[Difference listings]

= Beginning of Section =

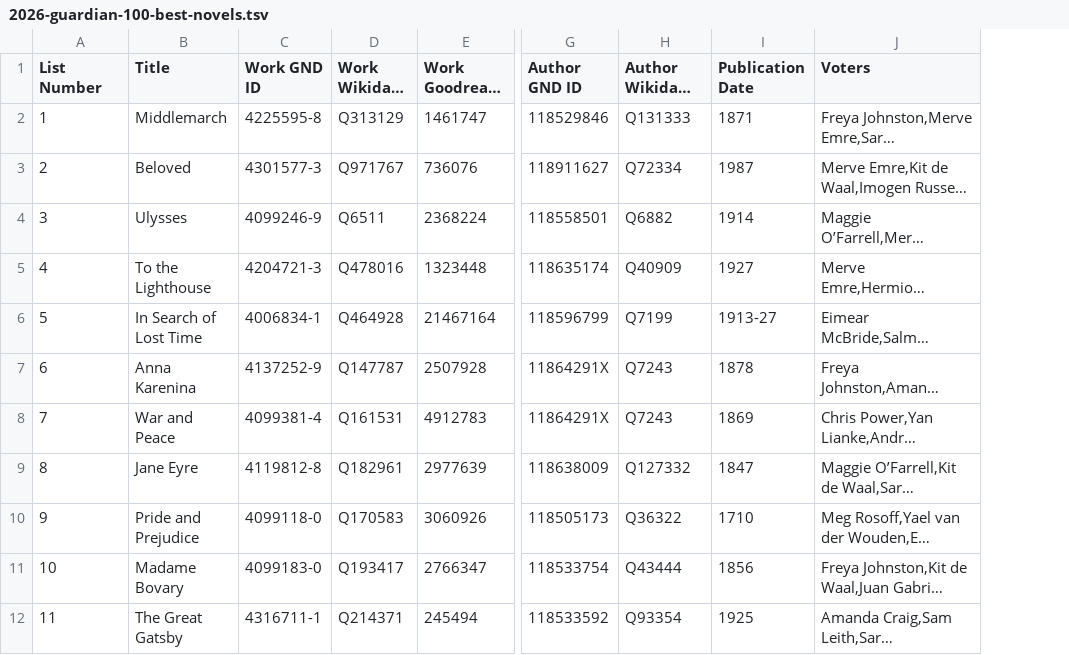
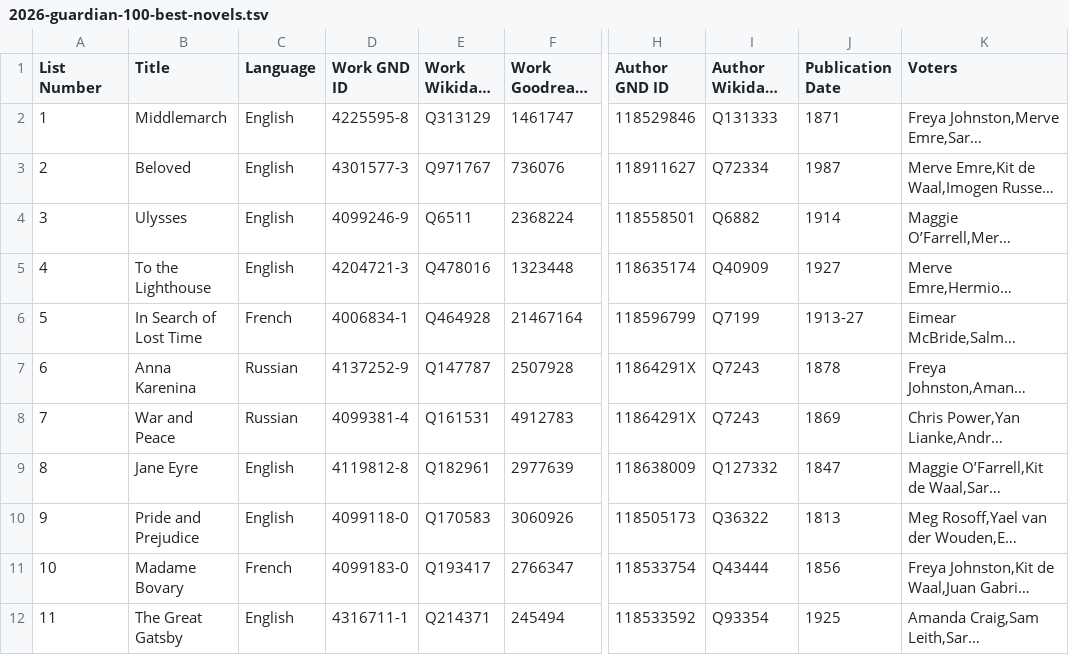
Before and after one commit to ashl-1/canon-shelf, a TSV file: lists/2026-guardian-100-best-novels/2026-guardian-100-best-novels.tsv, drawn as a sheet; only a part is shown, gaps mark what is left out; long unchanged cells end in …; addresses are those after the commit; the diff names each change by its address in the sheet, - before the commit and + after, or states it on an @@ line.

Commit message:
add language column

```diff
--- a/lists/2026-guardian-100-best-novels/2026-guardian-100-best-novels.tsv
+++ b/lists/2026-guardian-100-best-novels/2026-guardian-100-best-novels.tsv
+column C (Language), rows 2-12: English | English | English | English | French | Russian | Russian | English | English | French | English
-J10 (Publication Date): 1710
+J10 (Publication Date): 1813
```
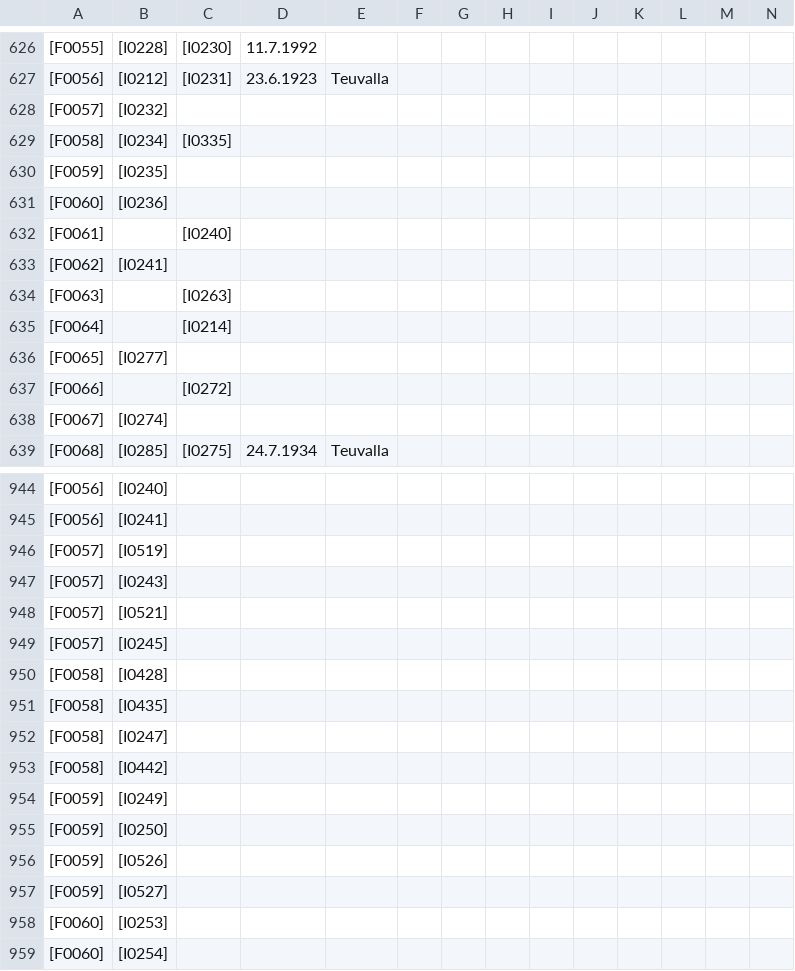
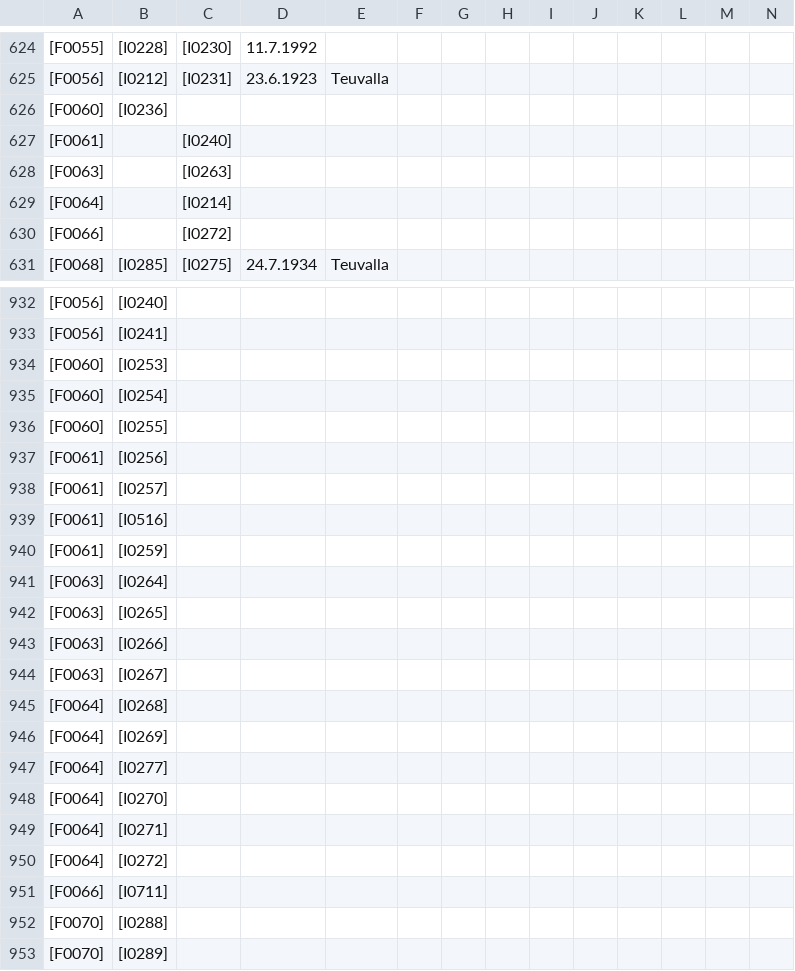
Before and after one commit to keskival/sukupuu, a CSV file: Tero_Keski-Valkama.csv, drawn as a sheet; only a part is shown, gaps mark what is left out; the shorter side is filled out with more unchanged rows; removed rows and columns are numbered as before the commit, all else as after; rows hold the shown columns only; the diff covers the shown part only; the diff names each change by its address in the sheet, - before the commit and + after, or states it on an @@ line.

```diff
--- a/Tero_Keski-Valkama.csv
+++ b/Tero_Keski-Valkama.csv
-row 628: [F0057] | [I0232]
-row 629: [F0058] | [I0234] | [I0335]
-row 630: [F0059] | [I0235]
-row 633: [F0062] | [I0241]
-row 636: [F0065] | [I0277]
-row 638: [F0067] | [I0274]
-row 946: [F0057] | [I0519]
-row 947: [F0057] | [I0243]
-row 948: [F0057] | [I0521]
-row 949: [F0057] | [I0245]
-row 950: [F0058] | [I0428]
-row 951: [F0058] | [I0435]
-row 952: [F0058] | [I0247]
-row 953: [F0058] | [I0442]
-row 954: [F0059] | [I0249]
-row 955: [F0059] | [I0250]
-row 956: [F0059] | [I0526]
-row 957: [F0059] | [I0527]
```
Also changed, not shown: 1 added row, 20 removed rows and 6 edited cells elsewhere in this file, 4 other files.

= End of Section =

> **ASSIGNMENT**
I need each line of the entries that holds the string "Date" located and copied.

> **SOLUTION**
-J10 (Publication Date): 1710
+J10 (Publication Date): 1813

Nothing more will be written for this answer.